**Activity:** With no images included, output each entry below exactly as it appears.

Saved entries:
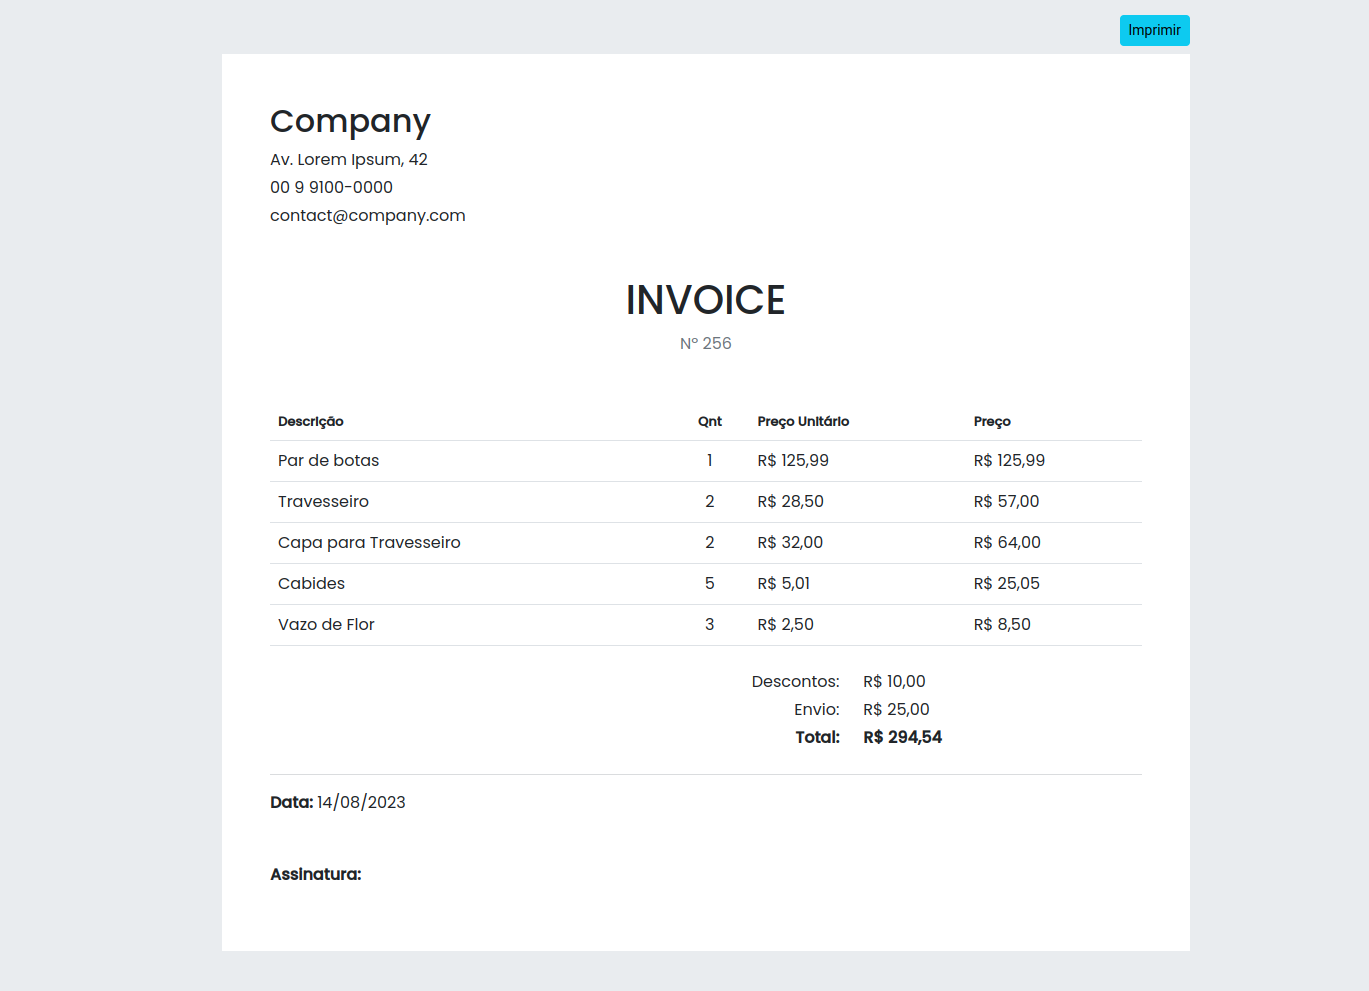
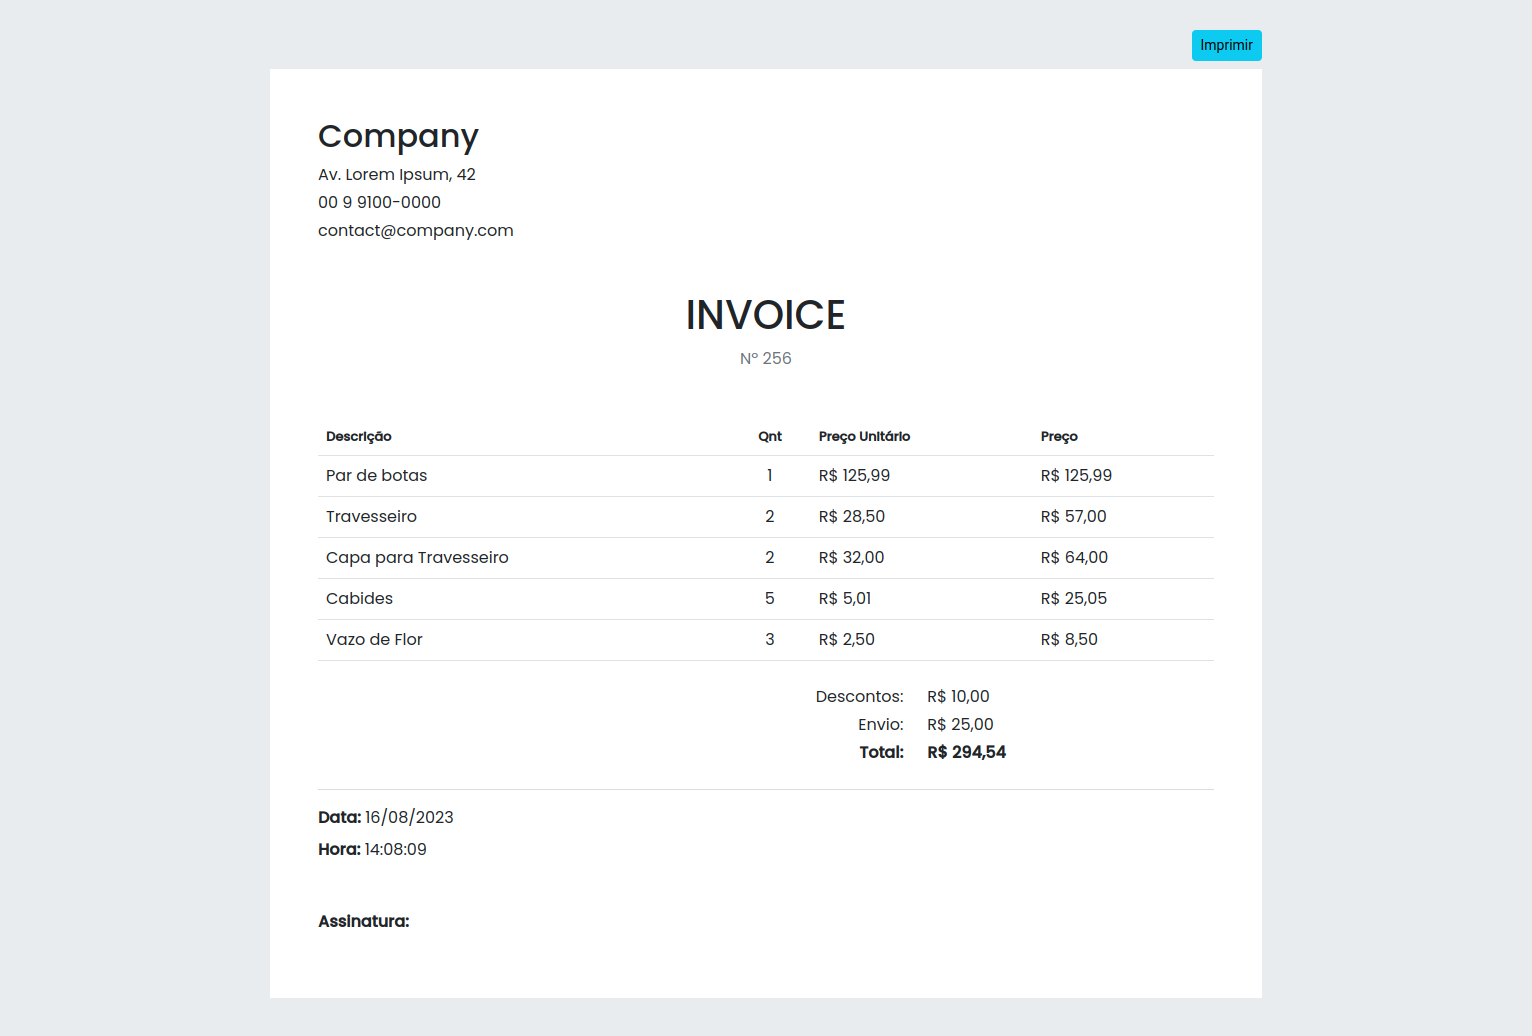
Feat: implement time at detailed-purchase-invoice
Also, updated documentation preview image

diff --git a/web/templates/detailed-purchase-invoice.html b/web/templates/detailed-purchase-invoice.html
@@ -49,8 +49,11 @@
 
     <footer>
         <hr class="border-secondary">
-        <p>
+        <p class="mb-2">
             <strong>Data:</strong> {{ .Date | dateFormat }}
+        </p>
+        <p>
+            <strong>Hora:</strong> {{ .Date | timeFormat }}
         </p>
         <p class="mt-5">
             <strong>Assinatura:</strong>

**Result of the task:**
Feat: implement time at detailed-purchase-invoice
Also, updated documentation preview image

diff --git a/web/templates/detailed-purchase-invoice.html b/web/templates/detailed-purchase-invoice.html
@@ -49,8 +49,11 @@
 
     <footer>
         <hr class="border-secondary">
-        <p>
+        <p class="mb-2">
             <strong>Data:</strong> {{ .Date | dateFormat }}
+        </p>
+        <p>
+            <strong>Hora:</strong> {{ .Date | timeFormat }}
         </p>
         <p class="mt-5">
             <strong>Assinatura:</strong>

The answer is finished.